:: EXERCISE INSTRUCTIONS ::
Search the entries below for the word "defaultdict", then copy each line in which it is found.
-- RECORD EXCERPTS follows --
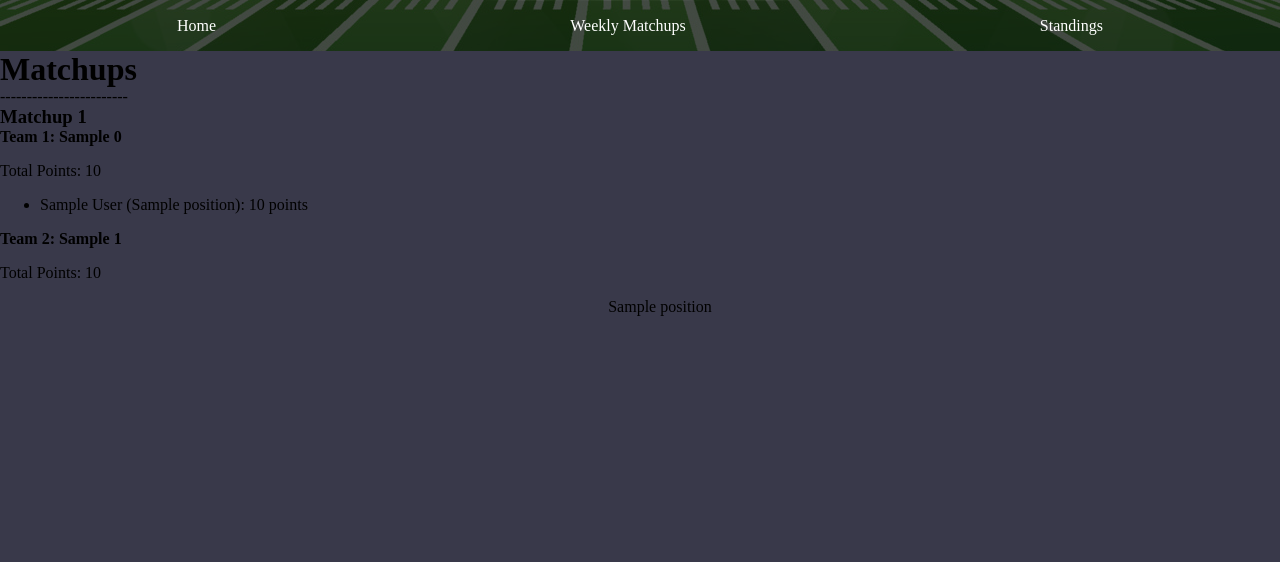
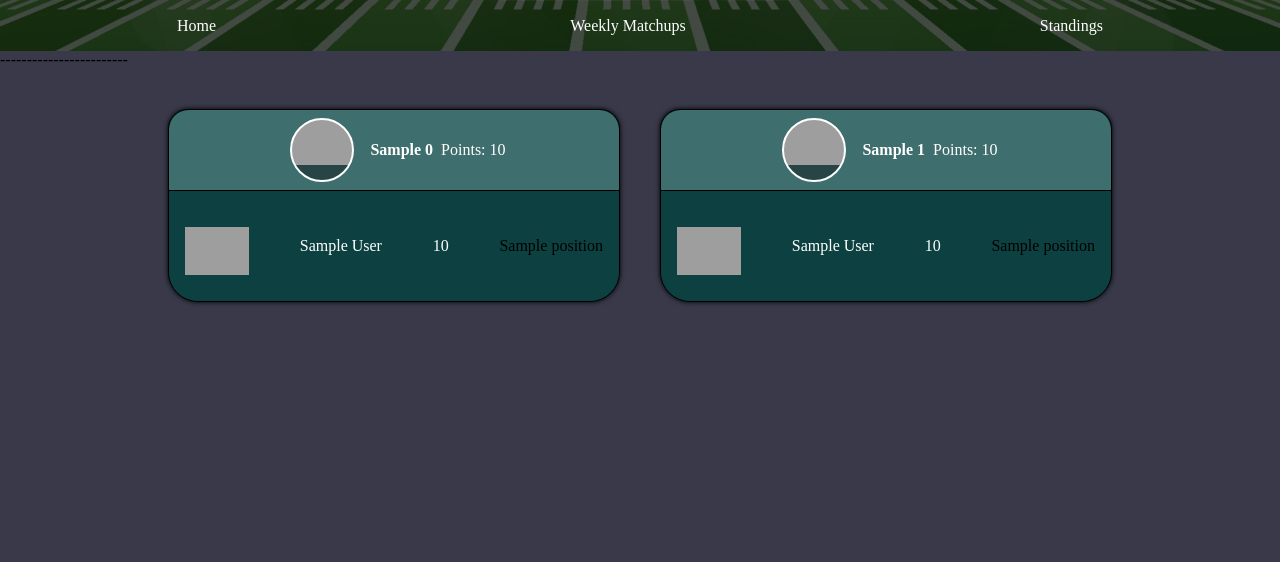
Before and after one commit to AlecCCC/FantasyFootball, a Django app: template HomePage/templates/Matches/matchups.html in a window 1280 px wide. Shown: the part 199-761 px from the top of the page. Run offline with Django 4.2, Linux system fonts and the light colour scheme; the template is opened without the code that fills it: most values are stand-ins (such as "Sample title", 1, 10 or a date in 2020); grey boxes are pictures that could not be loaded.

Commit message:
Structured and Styled matchups.html

```diff
--- a/HomePage/templates/Matches/matchups.html
+++ b/HomePage/templates/Matches/matchups.html
@@ -16,48 +16,121 @@
     </script>
 </head>
 <body>
-
-<h1>Matchups</h1>
-
 {#{{ user_list }}#}
 ------------------------
 {#{{ weekly_matchups }}#}
 
 
+<div class="wrapper">
+    <div class="card_container flex_row">
+        {% if weekly_matchups|length > 0 %}
+            {% for matchup in weekly_matchups %}
+                <div class="matchup flex_row">
+                    <!-- Team 1 Info -->
+                    <div class="team team-1 user_card flex_column">
+                        <div class="card_header flex_row align_items_center justify_content_center">
+                            <div class="photo_container">
+                                <div class="player_photo"
+                                        {% if matchup.teams.0.avatar != null %}
+                                     style="background-image: url('https://sleepercdn.com/avatars/{{ matchup.teams.0.avatar }}');"
+                                        {% else %}
+                                     style="background-image: url('{% static 'images/default_picture.jfif' %}');"
+                                        {% endif %}>
+                                </div>
 
-{% if weekly_matchups|length > 0 %}
-    <div class="matchup">
-        <h3>Matchup {{ weekly_matchups.0.matchup_id }}</h3>
+                            </div>
 
-        <!-- Team 1 Info -->
-        <div class="team team-1">
-            <h4>Team 1: {{ weekly_matchups.0.teams.0.team_name }}</h4>
-            <p>Total Points: {{ weekly_matchups.0.teams.0.points }}</p>
-            <ul>
-                {% for player in weekly_matchups.0.teams.0.players %}
-                    <li>{{ player.full_name }} ({{ player.position }}): {{ player.points }} points</li>
+                            <div class="team_name">
+                                <h4>{{ matchup.teams.0.team_name }}</h4>
+                            </div>
+
+                            <div class="total_points">
+                                <p>Points: {{ matchup.teams.0.points }}</p>
+                            </div>
+
+
+                        </div>
+                        <div class="player_container">
+                            {% for player in matchup.teams.0.players %}
+                                <div class="player_row flex_row justify_content_space_between align_items_center padding_left_16px padding_right_16px padding_left_8px padding_right_8px">
+                                    <div class="nfl_player_photo">
+                                        {% if player.position != "DEF" %}
+                                            <div class="nfl_player_photo"
+                                                 style="background-image: url('https://sleepercdn.com/content/nfl/players/thumb/{{ player.player_id }}.jpg');"></div>
+                                        {% elif player.position == "DEF" %}
+                                            <div class="nfl_player_photo nfl_team_photo"
+                                                 style="background-image: url('https://sleepercdn.com/images/team_logos/nfl/{{ player.full_name |lower }}.png'); background-position: center;"></div>
+                                        {% endif %}
+                                    </div>
+                                    <div class="player_name">
+                                        <div>{{ player.full_name }}</div>
+                                    </div>
+                                    <div class="player_points">
+                                        <div>{{ player.points }}</div>
+                                    </div>
+                                    <div class="player_pos">
+                                        <div>{{ player.position }}</div>
+                                    </div>
+                                </div>
                             {% endfor %}
-            </ul>
+                        </div>
                     </div>
 
                     <!-- Team 2 Info -->
-        <div class="team team-2">
-            <h4>Team 2: {{ weekly_matchups.0.teams.1.team_name }}</h4>
-            <p>Total Points: {{ weekly_matchups.0.teams.1.points }}</p>
-            <ul>
-                {% for player in weekly_matchups.0.teams.1.players %}
-                    {#                    <li>{{ player.full_name }} ({{ player.position }}): {{ player.points }} points</li>#}
+                    <div class="team team-2 user_card flex_column">
+                        <div class="card_header flex_row align_items_center justify_content_center">
+                            <div class="photo_container">
+                                <div class="player_photo"
+                                        {% if matchup.teams.1.avatar != null %}
+                                     style="background-image: url('https://sleepercdn.com/avatars/{{ matchup.teams.1.avatar }}');"
+                                        {% else %}
+                                     style="background-image: url('{% static 'images/default_picture.jfif' %}');"
+                                        {% endif %}>
+                                </div>
+                            </div>
+                            <div class="team_name">
+                                <h4>{{ matchup.teams.1.team_name }}</h4>
+                            </div>
+
+                            <div class="total_points">
+                                <p>Points: {{ matchup.teams.1.points }}</p>
+                            </div>
+
+                        </div>
+
+                        <div class="player_container">
+                            {% for player in matchup.teams.1.players %}
+                                <div class="player_row flex_row justify_content_space_between align_items_center padding_left_16px padding_right_16px padding_left_8px padding_right_8px">
+                                    <div class="nfl_player_photo">
+                                        {% if player.position != "DEF" %}
+                                            <div class="nfl_player_photo"
+                                                 style="background-image: url('https://sleepercdn.com/content/nfl/players/thumb/{{ player.player_id }}.jpg');"></div>
+                                        {% elif player.position == "DEF" %}
+                                            <div class="nfl_player_photo nfl_team_photo"
+                                                 style="background-image: url('https://sleepercdn.com/images/team_logos/nfl/{{ player.full_name |lower }}.png'); background-position: center;"></div>
+                                        {% endif %}
+                                    </div>
+                                    <div class="player_name">
+                                        <div>{{ player.full_name }}</div>
+                                    </div>
+                                    <div class="player_points">
+                                        <div>{{ player.points }}</div>
+                                    </div>
                                     <div class="player_pos">
                                         <div>{{ player.position }}</div>
                                     </div>
-
+                                </div>
                             {% endfor %}
-            </ul>
                         </div>
                     </div>
+
+                </div>
+            {% endfor %}
         {% else %}
             <p>No matchups available.</p>
         {% endif %}
+    </div>
+</div>
 
 
 <script type="text/javascript">
--- a/HomePage/utils.py
+++ b/HomePage/utils.py
@@ -133,13 +133,10 @@ def get_api_data(url, file_name):
 
 def create_team_matchup_dicts(weekly_matchups):
     from collections import defaultdict
-
-    # Group teams by matchup_id
     teams_by_matchup = defaultdict(list)
     for team in weekly_matchups:
         teams_by_matchup[team['matchup_id']].append(team)
 
-    # Create new dictionaries
     result = []
     for matchup_id, teams in teams_by_matchup.items():
         if len(teams) == 2:  # Ensure we only process matchups with exactly two teams
@@ -147,11 +144,11 @@ def create_team_matchup_dicts(weekly_matchups):
             for team in teams:
                 team_info = {
                     'team_name': team['team_name'],
+                    'avatar': team.get('avatar', None),  # Add avatar to team info
                     'players': [],
                     'positions': [],
                     'player_id': [],
                     'points': team['points'],
-
                 }
                 for starter in team['starters']:
                     player_info = {
--- a/static/css/project_common_styles.css
+++ b/static/css/project_common_styles.css
@@ -502,6 +502,11 @@ h1, h2, h3, h4, h5, h6 {
     justify-content: flex-end;
 }
 
+.player_points, .total_points {
+    color: white;
+    text-align: left;
+}
+
 .position_QB {
     color: rgb(252, 43, 109);
 }
```
Also changed, not shown: HomePage/views.py (+4 -3 lines). Lines whose indentation alone changed are shown as unchanged.
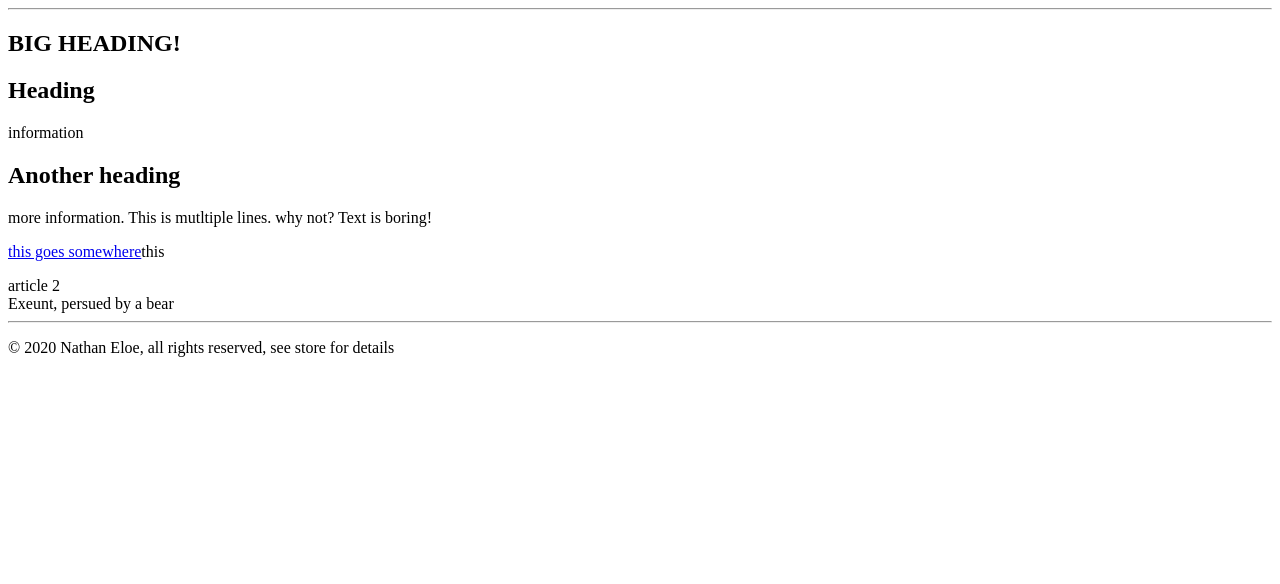
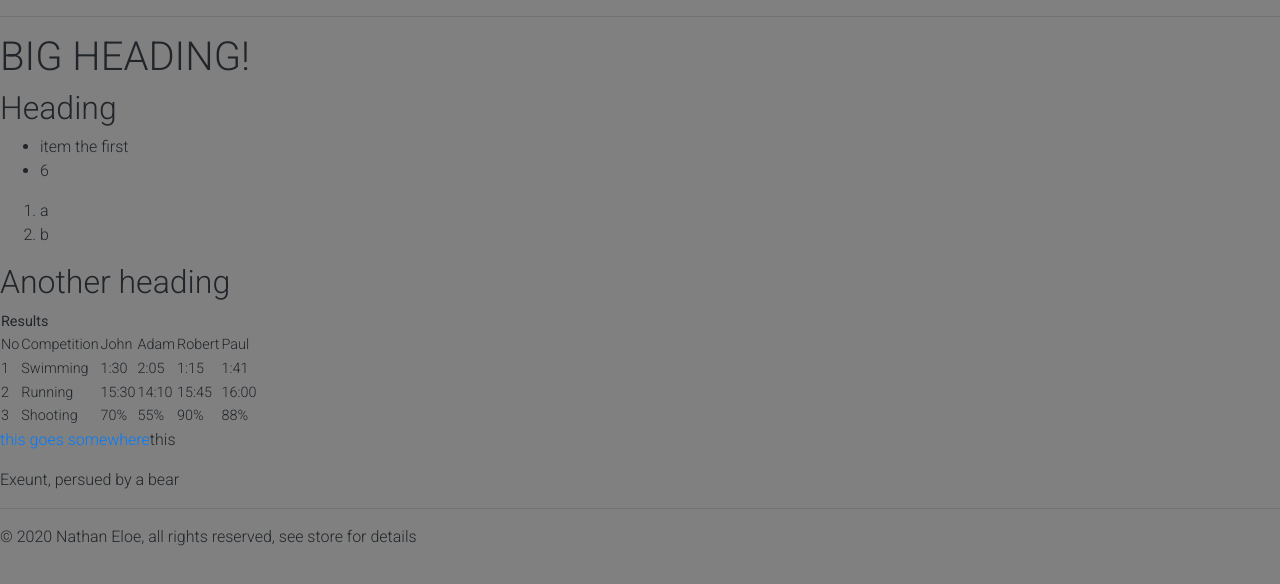
Before and after one commit to neloe/webapps-html-demo, a plain HTML site: page index.html in a window 1280 px wide. Drawn offline with nearby package versions, Linux system fonts and the light colour scheme.

Commit message:
Demo dir capitalization

```diff
--- /dev/null
+++ b/CSS/stuff.css
@@ -0,0 +1,3 @@
+body {
+    background-color: grey;
+}
--- a/index.html
+++ b/index.html
@@ -1,7 +1,22 @@
 <!DOCTYPE html>
-<html>
+<html lang="en">
     <head>
+        <meta charset="UTF-8" />
         <title>This is a fancy title</title>
+
+
+        <!-- https://mdbootstrap.com/md-bootstrap-cdn/ -->
+        <!-- Material Design for Bootstrap fonts and icons -->
+
+        <!-- Font Awesome -->
+        <link rel="stylesheet" href="https://use.fontawesome.com/releases/v5.8.2/css/all.css">
+        <!-- Google Fonts -->
+        <link rel="stylesheet" href="https://fonts.googleapis.com/css?family=Roboto:300,400,500,700&display=swap">
+        <!-- Bootstrap core CSS -->
+        <link href="https://cdnjs.cloudflare.com/ajax/libs/twitter-bootstrap/4.4.1/css/bootstrap.min.css" rel="stylesheet">
+        <!-- Material Design Bootstrap -->
+        <link href="https://cdnjs.cloudflare.com/ajax/libs/mdbootstrap/4.12.0/css/mdb.min.css" rel="stylesheet">
+        <link rel="stylesheet" href="css/stuff.css">
     </head>
     <body>
         <header>
@@ -15,21 +30,61 @@
                 <section>
                     <h2>Heading</h2>
 
-                    information
+                    <ul>
+                        <li>item the first</li>
+                        <li>6</li>
+                    </ul>
+                    <ol>
+                        <li>a</li>
+                        <li>b</li>
+                    </ol>
                 </section>
 
                 <section>
                     <h2>Another heading</h2>
 
-                    more information.
-                    This is mutltiple lines.
-                    why not?
-                    Text is boring!
+                    <table>
+                        <tr>
+                          <th colspan="6">Results</th>
+                        </tr>
+                        <tr>
+                          <td>No</td>
+                          <td>Competition</td>
+                          <td>John</td>
+                          <td>Adam</td>
+                          <td>Robert</td>
+                          <td>Paul</td>
+                        </tr>
+                        <tr>
+                          <td>1</td>
+                          <td>Swimming</td>
+                          <td>1:30</td>
+                          <td>2:05</td>
+                          <td>1:15</td>
+                          <td>1:41</td>
+                        </tr>
+                        <tr>
+                          <td>2</td>
+                          <td>Running</td>
+                          <td>15:30</td>
+                          <td>14:10</td>
+                          <td>15:45</td>
+                          <td>16:00</td>
+                        </tr>
+                        <tr>
+                          <td>3</td>
+                          <td>Shooting</td>
+                          <td>70%</td>
+                          <td>55%</td>
+                          <td>90%</td>
+                          <td>88%</td>
+                        </tr>
+                      </table>
 
-                    <p><a href="https://www.google.com">this goes somewhere</a>this </p>
+                    <p><a href="https://www.google.com" rel=noopener target="_blank">this goes somewhere</a>this </p>
                 </section>
             </article>
-            <article>article 2</article>
+
             <aside>
                 Exeunt, persued by a bear
             </aside>
@@ -38,5 +93,14 @@
         <footer>
             <p>&copy; 2020 Nathan Eloe, all rights reserved, see store for details</p>
         </footer>
+
+        <!-- JQuery -->
+        <script type="text/javascript" src="https://cdnjs.cloudflare.com/ajax/libs/jquery/3.4.1/jquery.min.js"></script>
+        <!-- Bootstrap tooltips -->
+        <script type="text/javascript" src="https://cdnjs.cloudflare.com/ajax/libs/popper.js/1.14.4/umd/popper.min.js"></script>
+        <!-- Bootstrap core JavaScript -->
+        <script type="text/javascript" src="https://cdnjs.cloudflare.com/ajax/libs/twitter-bootstrap/4.4.1/js/bootstrap.min.js"></script>
+        <!-- MDB core JavaScript -->
+        <script type="text/javascript" src="https://cdnjs.cloudflare.com/ajax/libs/mdbootstrap/4.12.0/js/mdb.min.js"></script>
     </body>
 </html>
```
-- RECORD EXCERPTS concluded --
:: EXERCISE RESULT ::
     from collections import defaultdict
     teams_by_matchup = defaultdict(list)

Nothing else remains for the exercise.